* _REQUIREMENT_:
Look through the data below and, wherever a line carries the word "actualmente", please copy that line.

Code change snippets
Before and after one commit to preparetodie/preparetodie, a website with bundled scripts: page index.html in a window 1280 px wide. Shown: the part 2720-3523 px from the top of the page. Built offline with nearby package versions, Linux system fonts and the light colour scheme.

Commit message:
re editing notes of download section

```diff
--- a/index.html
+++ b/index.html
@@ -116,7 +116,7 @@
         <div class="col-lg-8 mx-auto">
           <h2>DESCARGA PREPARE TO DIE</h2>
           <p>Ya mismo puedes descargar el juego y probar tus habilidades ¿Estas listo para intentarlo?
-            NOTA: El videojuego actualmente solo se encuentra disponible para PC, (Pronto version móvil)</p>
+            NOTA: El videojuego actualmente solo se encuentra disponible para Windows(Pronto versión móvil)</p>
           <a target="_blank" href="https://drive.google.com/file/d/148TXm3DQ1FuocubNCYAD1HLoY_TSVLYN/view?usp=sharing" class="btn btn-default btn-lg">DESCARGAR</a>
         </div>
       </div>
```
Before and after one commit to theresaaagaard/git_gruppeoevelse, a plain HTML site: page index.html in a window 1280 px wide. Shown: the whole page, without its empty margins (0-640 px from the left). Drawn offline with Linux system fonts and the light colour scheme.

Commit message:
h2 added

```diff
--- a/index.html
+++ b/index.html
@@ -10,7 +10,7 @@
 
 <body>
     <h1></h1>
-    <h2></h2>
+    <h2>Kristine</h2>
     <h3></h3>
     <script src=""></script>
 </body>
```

* _SOLUTION FOR THIS EXERCISE_:
-            NOTA: El videojuego actualmente solo se encuentra disponible para PC, (Pronto version móvil)</p>
+            NOTA: El videojuego actualmente solo se encuentra disponible para Windows(Pronto versión móvil)</p>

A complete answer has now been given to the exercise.